Derrick Williams

A big man driving from the perimeter with his left hand? It's all part of what makes Derrick Williams so hard to defend.
Photo by Chris Morrison, US-PRESSWIRE

Arizona Wildcats sophomore forward Derrick Williams says it’s not in his personality to be selfish. That’s nice. Now start being selfish.

If selfish means he can be more like the player he was Thursday night — 31 points, 12 rebounds and one kick-butt attitude — then that is selfish the Wildcats can live with.

“It was great to see him kind of make that next step,” coach Sean Miller said after the 73-71 win at McKale Center.

“His personality is so unassuming, but there was a time in the game tonight where I really felt like he said, ‘Hey, get on my back, I’m going to win this game.’ You shoot 22 free throws and 12 field goal attempts, you’re really going to work on offense.

“That was the biggest story of the game — his great individual performance willed us to a win.”

More, please.

If opponents are playing zone against Arizona because they are afraid to challenge Williams in man-to-man — that is what Miller suggests is happening — then his UA teammates have to be relentless in trying to get him the ball. And Williams needs to be relentless in asking for it.

Even if it makes him a big jerk.

Especially if it makes him a big jerk.

As TucsonCitizen.com’s Javier Morales points out, Arizona’s reliance on Williams is not at historic levels at the school. Hey, there’s still time to get it up there. Any possession in which he doesn’t touch the ball is a wasted possession.

Williams took 12 field goal attempts vs. Cal and was fouled so often that he shot a school-record 22 free throws. That’s the thing. Miller has talked, especially this week, about how clever Williams is as an offensive player, able to use both hands to dribble and score, inside and outside.
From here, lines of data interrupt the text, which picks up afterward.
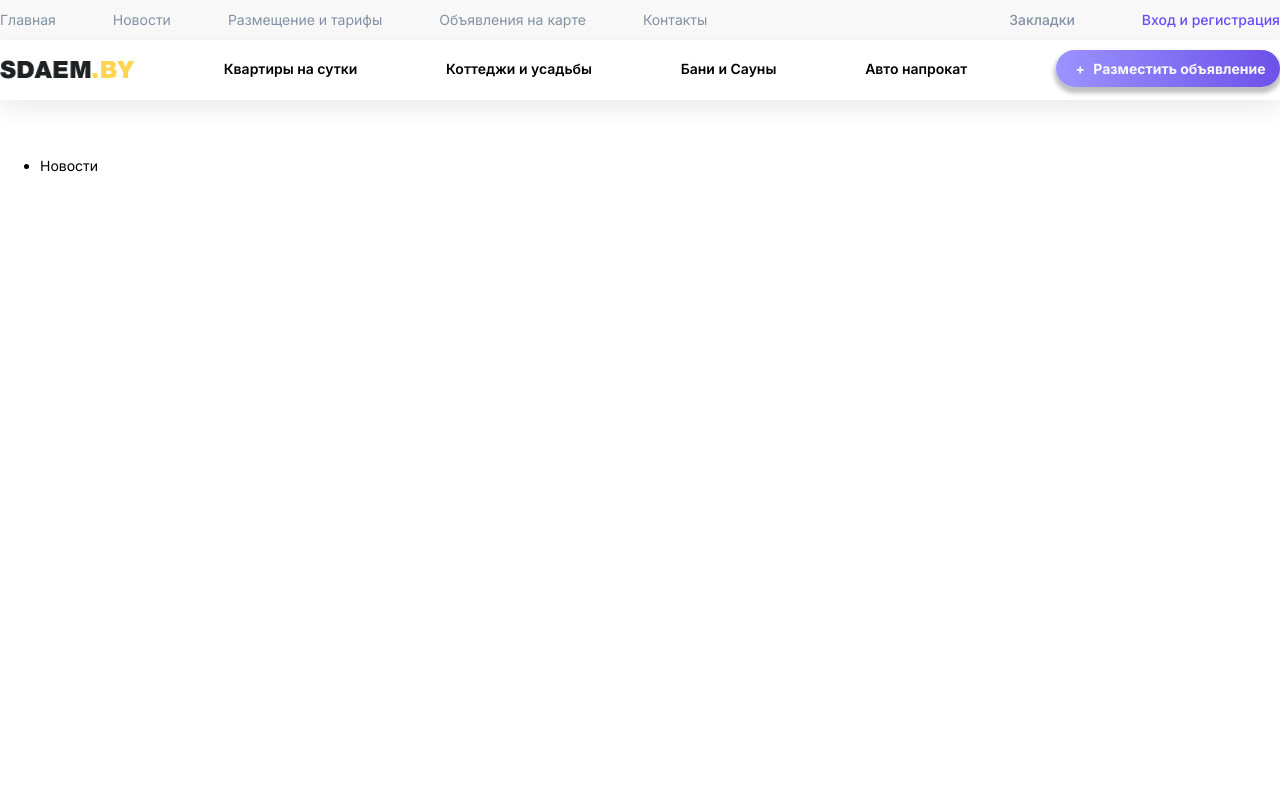
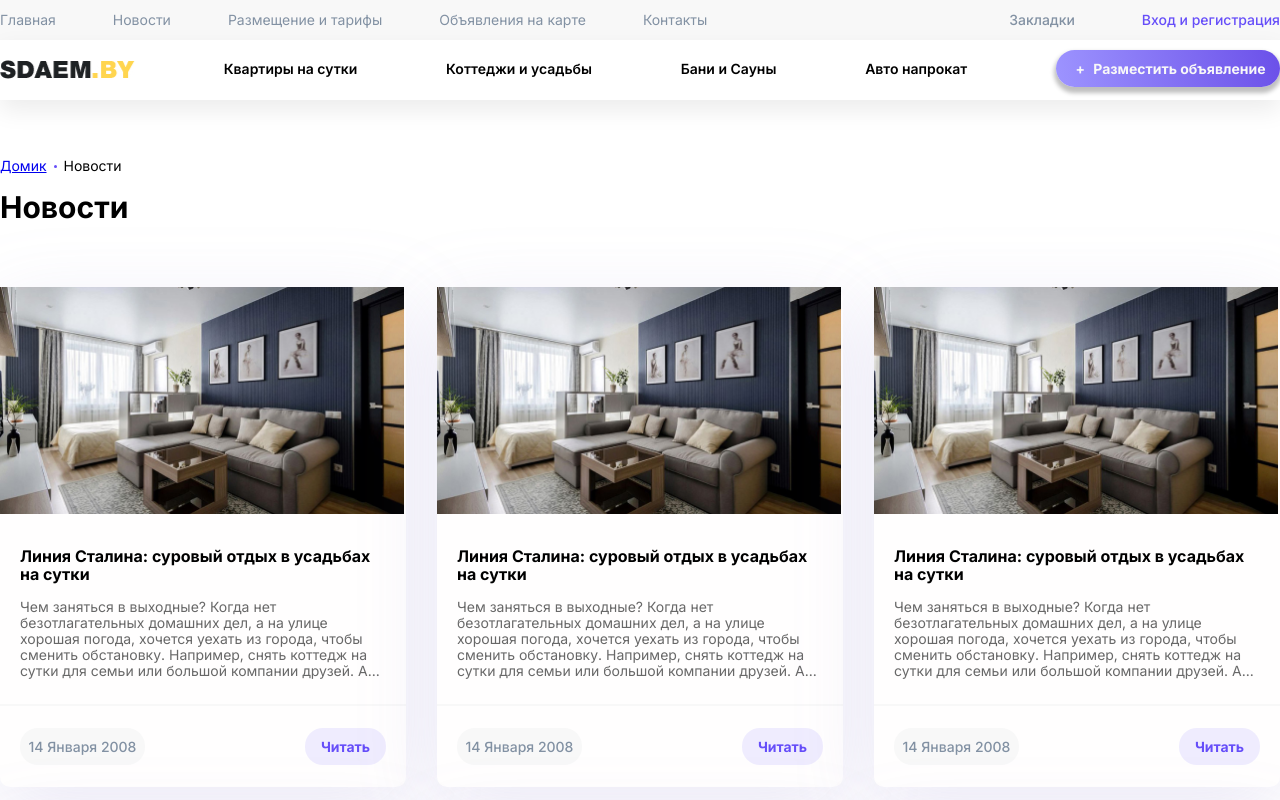
Before and after one commit to code-damn/coursework, a React (Create React App) app: page / in a window 1280 px wide. Shown: the top 800 px of the page. Built offline with nearby package versions, Linux system fonts and the light colour scheme.

Commit message:
addNewscardList

```diff
--- a/src/pages/NewsList/NewsList.tsx
+++ b/src/pages/NewsList/NewsList.tsx
@@ -1,5 +1,6 @@
 import React from 'react'
 import Breadcrumbs from '../../shared/Breadcrumbs/Breadcrumbs'
+import NewscardList from '../../shared/NewscardList/NewscardList'
 
 import s from './NewsList.module.scss'
 
@@ -9,6 +10,7 @@ const NewsList = (props: Props) => {
   return (
     <div className={s.newslist}>
       <Breadcrumbs/>
+      <NewscardList/>
     </div>
   )
 }
--- a/src/shared/Breadcrumbs/Breadcrumbs.module.scss
+++ b/src/shared/Breadcrumbs/Breadcrumbs.module.scss
@@ -1,5 +1,29 @@
 .breadcrumbs {
+
+    &__list {
+        display: flex;
+        position: relative;
+        list-style-type: none;
+        padding: 0;
+        li:last-of-type::before {
+            content: '';
+            display: inline-block;
+            width: 3px;
+            height: 3px;
+            margin-bottom: 3px;
+            margin-right: 7px;
+            border-radius: 100%;
+            background-color: #664EF9;
+        }
+    }
     &__item {
         font-size: 14px;
+        padding-right: 7px;
     }
 }
+
+.title {
+    margin-bottom: 62px;
+    font-size: 30px;
+    font-weight: 700;
+}
--- a/src/shared/Breadcrumbs/Breadcrumbs.tsx
+++ b/src/shared/Breadcrumbs/Breadcrumbs.tsx
@@ -8,11 +8,14 @@ const Breadcrumbs = (props: Props) => {
     <div className={s.breadcrumbs}>
         <ul className={s.breadcrumbs__list}>
             <li className={s.breadcrumbs__item}>
-                Новости
+                <a href="/">Домик</a>
+            </li>
+            <li className={s.breadcrumbs__item}>
+                <span>Новости</span>
             </li>
         </ul>
         <div className={s.title}>
-            {}
+            Новости
         </div>
     </div>
   )
--- /dev/null
+++ b/src/shared/Newscard/Newscard.module.scss
@@ -0,0 +1,54 @@
+.newscard {
+    width: 406px;
+    height: 500px;
+    margin-bottom: 30px;
+    border-radius: 10px;
+    filter: drop-shadow(0px 20px 40px rgba(135, 124, 202, 0.15));
+    background-color: #FFFEFE;
+    &__img {
+        height: 227px;
+    }
+    &__header {
+        margin: 30px 0 15px 0;
+        padding: 0 20px;
+        font-size: 16px;
+        font-weight: 700;
+    }
+    &__descr {
+        margin: 0;
+        padding: 0 20px 25px 20px;
+        font-size: 14px;
+        color: #686868;
+    }
+}
+
+.wrapper {
+    display: flex;
+    justify-content: space-between;
+    align-items: center;
+    height: 80px;
+    padding: 0 20px;
+    border-top: 2px solid rgba(248, 248, 248, 1);
+    &__date {
+        width: 125px;
+        height: 37px;
+        text-align: center;
+        border-radius: 18px;
+        background-color: #F8F8F8;
+        font-size: 14px;
+        font-weight: 500;
+        line-height: 37px;
+        color: #8291A3;
+    }
+    &__read {
+        width: 81px;
+        height: 37px;
+        text-align: center;
+        border-radius: 18px;
+        background: rgba(102, 78, 249, 0.1);
+        font-size: 14px;
+        font-weight: 700;
+        line-height: 37px;
+        color: #664EF9;
+    }
+}
--- /dev/null
+++ b/src/shared/Newscard/Newscard.tsx
@@ -0,0 +1,22 @@
+import React from 'react'
+
+import s from './Newscard.module.scss'
+import newscardImg from '../../assets/images/newscard-img.jpg'
+
+type Props = {}
+
+const Newscard = (props: Props) => {
+  return (
+    <div className={s.newscard}>
+        <img className={s.newscard__img} src={newscardImg} alt="newscard-img" />
+        <h3 className={s.newscard__header}>Линия Сталина: суровый отдых в усадьбах на сутки</h3>
+        <p className={s.newscard__descr}>Чем заняться в выходные? Когда нет безотлагательных домашних дел, а на улице хорошая погода, хочется уехать из города, чтобы сменить обстановку. Например, снять коттедж на сутки для семьи или большой компании друзей. А...</p>
+        <div className={s.wrapper}>
+            <div className={s.wrapper__date}>14 Января 2008</div>
+            <div className={s.wrapper__read}>Читать</div>
+        </div>
+    </div>
+  )
+}
+
+export default Newscard
--- /dev/null
+++ b/src/shared/NewscardList/NewscardList.module.scss
@@ -0,0 +1,5 @@
+.newscardList {
+    display: flex;
+    flex-wrap: wrap;
+    justify-content: space-between;
+}
--- /dev/null
+++ b/src/shared/NewscardList/NewscardList.tsx
@@ -0,0 +1,24 @@
+import React from 'react'
+import Newscard from '../Newscard/Newscard'
+
+import s from './NewscardList.module.scss'
+
+type Props = {}
+
+const NewscardList = (props: Props) => {
+  return (
+    <div className={s.newscardList}>
+        <Newscard/>
+        <Newscard/>
+        <Newscard/>
+        <Newscard/>
+        <Newscard/>
+        <Newscard/>
+        <Newscard/>
+        <Newscard/>
+        <Newscard/>
+    </div>
+  )
+}
+
+export default NewscardList
```
Also changed, not shown: src/assets/images/newscard-img.jpg (added).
If he’s not stopping himself, how do you stop him?

Left, right, left, right … Williams just keeps marching on.

“I hate to use the term ambidextrous, because how many people really are,” Miller said.

“But I think if you watch him closely, he has a real gift of being able to shoot with both his right and left hand, dribble with both his right and left hand, and being able to pass with his left and right hand. …
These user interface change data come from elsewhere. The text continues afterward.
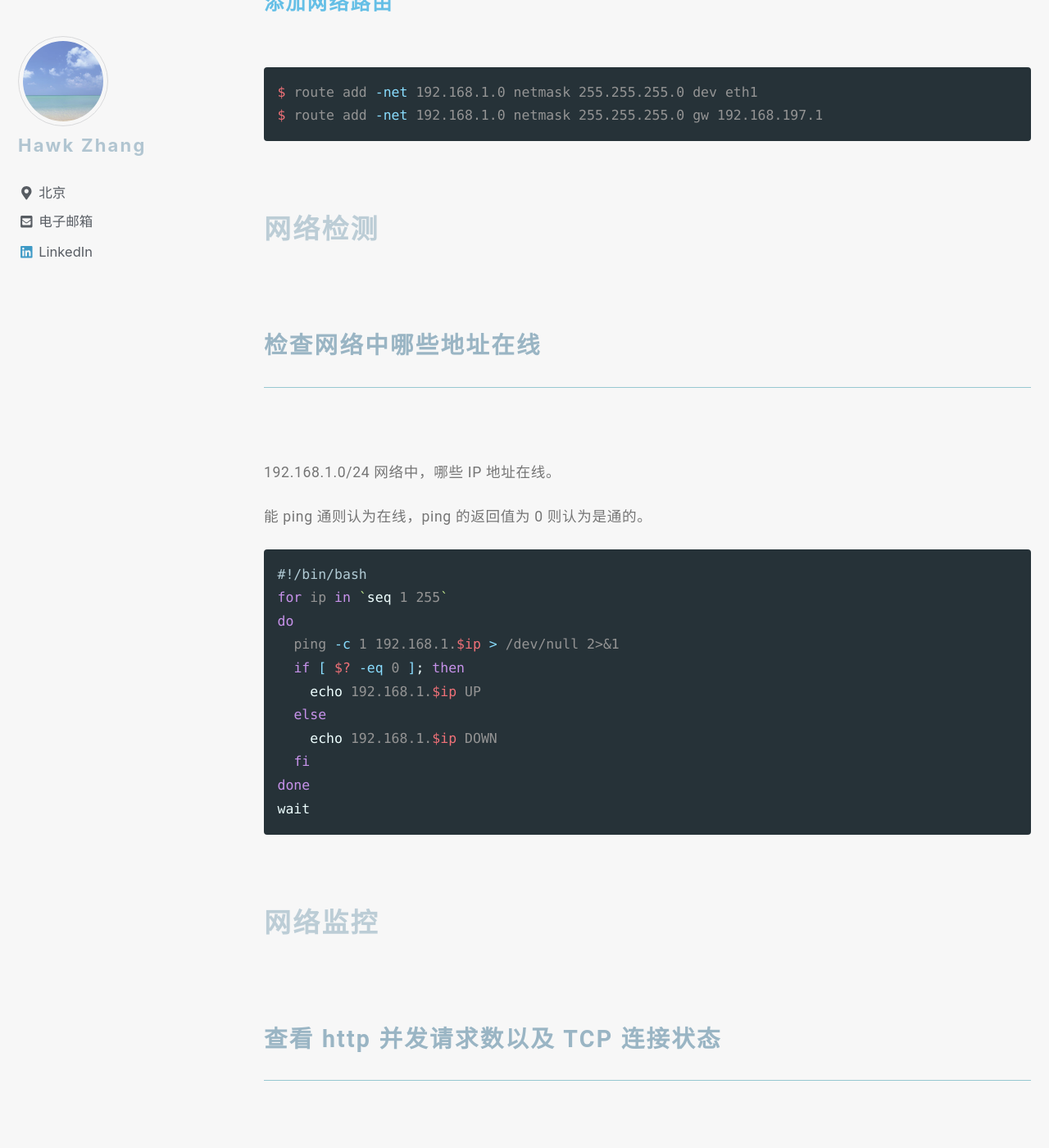
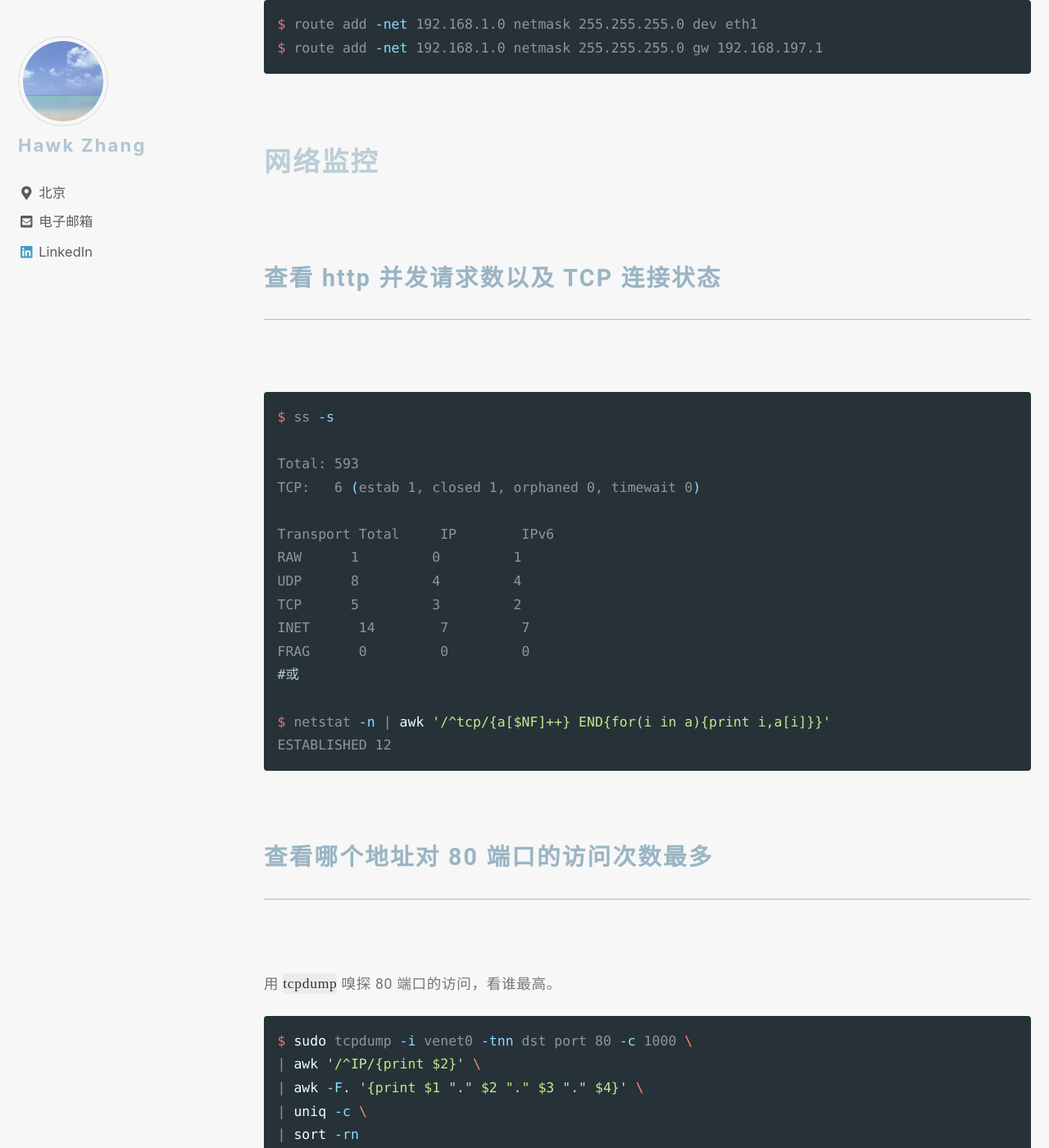
Before and after one commit to narru888/linotes_note, a Jekyll site: the page built from _posts/cheatsheet/2017-05-01-network.md, in a window 1280 px wide and 1400 px high, scrolled down 4571 px. Shown: the whole window at 82% size. Built offline with Jekyll 4.4.1, drawn with Linux system fonts in a browser that asks for light colours; nearby versions of some CDN libraries; a script that is not in the unit is left out; some of the changed text lies outside the part shown.

Commit message:
update on 2018-12-09 15:45:01 CST

````diff
--- a/_posts/cheatsheet/2017-05-01-network.md
+++ b/_posts/cheatsheet/2017-05-01-network.md
@@ -51,12 +51,7 @@ $ sudo systemctl restart network
 
 
 
-
-
-
-
 ### 修改 http 的最大并发请求数
-
 
 #### 查看当前最大并发数的配置
 
@@ -85,15 +80,9 @@ neo hard nofile 10240
 
 
 
-
-
-
-
-
 ### 路由设置
 
 使用 `route` 来查看和管理 IP 路由表。
-
 
 #### 添加主机路由
 
@@ -101,13 +90,11 @@ neo hard nofile 10240
 $ route add -host 192.168.197.100 dev etho
 ```
 
-
 #### 添加默认网关
 
 ```bash
 $ route add default gw 192.168.197.1
 ```
-
 
 #### 添加网络路由
 
@@ -115,44 +102,6 @@ $ route add default gw 192.168.197.1
 $ route add -net 192.168.1.0 netmask 255.255.255.0 dev eth1
 $ route add -net 192.168.1.0 netmask 255.255.255.0 gw 192.168.197.1
 ```
-
-
-
-
-
-
-
-
-
-
-## 网络检测
-
-
-
-### 检查网络中哪些地址在线
-
-192.168.1.0/24 网络中，哪些 IP 地址在线。
-
-能 ping 通则认为在线，ping 的返回值为 0 则认为是通的。
-
-```bash
-#!/bin/bash
-for ip in `seq 1 255`
-do
-  ping -c 1 192.168.1.$ip > /dev/null 2>&1
-  if [ $? -eq 0 ]; then
-    echo 192.168.1.$ip UP
-  else
-    echo 192.168.1.$ip DOWN
-  fi
-done
-wait
-```
-
-
-
-
-
 
 
 
````
Also changed, not shown: other parts of _posts/cheatsheet/2017-05-01-network.md (+1 -12 lines).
“He’s got a huge, quick first step and he weighs 240 pounds. You put that all together … and you have a dynamic offensive player.”
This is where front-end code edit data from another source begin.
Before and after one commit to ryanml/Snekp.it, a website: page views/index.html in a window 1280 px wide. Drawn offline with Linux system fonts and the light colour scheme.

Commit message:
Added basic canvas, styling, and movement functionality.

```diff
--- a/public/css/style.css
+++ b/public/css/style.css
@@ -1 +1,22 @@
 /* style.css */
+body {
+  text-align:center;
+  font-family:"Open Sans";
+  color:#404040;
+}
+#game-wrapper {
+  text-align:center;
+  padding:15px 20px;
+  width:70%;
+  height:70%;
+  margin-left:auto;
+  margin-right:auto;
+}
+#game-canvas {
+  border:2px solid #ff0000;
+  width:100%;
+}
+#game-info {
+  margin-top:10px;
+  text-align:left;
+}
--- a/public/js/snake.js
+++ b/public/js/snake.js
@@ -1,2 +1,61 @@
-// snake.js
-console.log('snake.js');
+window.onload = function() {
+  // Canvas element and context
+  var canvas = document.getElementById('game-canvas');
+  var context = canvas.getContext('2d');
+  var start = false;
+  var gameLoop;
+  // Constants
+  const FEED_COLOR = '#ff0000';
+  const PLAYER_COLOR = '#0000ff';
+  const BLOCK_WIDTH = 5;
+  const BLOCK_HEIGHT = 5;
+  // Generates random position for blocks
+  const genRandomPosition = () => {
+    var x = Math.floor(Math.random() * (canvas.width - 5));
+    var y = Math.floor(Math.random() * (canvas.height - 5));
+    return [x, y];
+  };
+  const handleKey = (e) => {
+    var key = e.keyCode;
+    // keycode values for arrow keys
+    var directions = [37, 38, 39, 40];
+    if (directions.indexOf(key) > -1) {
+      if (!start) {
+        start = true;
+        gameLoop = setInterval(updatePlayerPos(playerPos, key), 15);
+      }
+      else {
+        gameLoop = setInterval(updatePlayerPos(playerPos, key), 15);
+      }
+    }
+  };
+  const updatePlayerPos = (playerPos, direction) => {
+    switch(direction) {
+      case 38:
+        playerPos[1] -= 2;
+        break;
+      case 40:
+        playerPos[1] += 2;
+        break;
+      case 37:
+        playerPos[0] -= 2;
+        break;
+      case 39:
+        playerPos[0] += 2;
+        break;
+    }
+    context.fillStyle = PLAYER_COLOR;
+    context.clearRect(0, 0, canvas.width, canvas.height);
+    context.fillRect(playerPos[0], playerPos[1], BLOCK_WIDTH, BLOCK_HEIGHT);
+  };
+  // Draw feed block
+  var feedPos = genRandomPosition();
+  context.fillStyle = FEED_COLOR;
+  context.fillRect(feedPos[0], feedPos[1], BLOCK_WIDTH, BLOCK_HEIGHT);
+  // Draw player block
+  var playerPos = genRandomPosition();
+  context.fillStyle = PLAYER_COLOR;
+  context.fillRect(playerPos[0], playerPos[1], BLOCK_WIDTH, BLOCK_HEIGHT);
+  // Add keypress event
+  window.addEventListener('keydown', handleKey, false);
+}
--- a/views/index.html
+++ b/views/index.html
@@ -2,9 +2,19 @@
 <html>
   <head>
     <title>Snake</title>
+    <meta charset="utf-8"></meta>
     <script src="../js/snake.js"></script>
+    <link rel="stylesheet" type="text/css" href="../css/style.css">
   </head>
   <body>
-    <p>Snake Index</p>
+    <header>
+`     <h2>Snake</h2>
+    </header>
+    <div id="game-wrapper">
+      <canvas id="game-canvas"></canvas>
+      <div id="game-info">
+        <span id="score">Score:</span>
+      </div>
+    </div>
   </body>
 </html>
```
But after the one-point loss at Oregon State on Sunday night, Miller had a talk with Williams on the bus ride to Portland. Sophomore forward Kevin Parrom had some words for Williams, too. The message was the same in both cases: Be more assertive. Be the dynamic player he can be.

Be more selfish.

“I’m not really a selfish-type person, but today I had to be a little selfish and put everybody on my shoulders and carry the team,” Williams said after the Cal game.

That’s what he needs to do, and it doesn’t mean he can’t be nice, too.

“With that said,” Williams added, “we hit big shots as well. Jamelle (Horne) hit two big threes. (Kyle) Fogg hit a big three as well. Without those shots, we don’t win.”

And without Williams playing like he did Thursday night, Arizona is going to win as much as it should.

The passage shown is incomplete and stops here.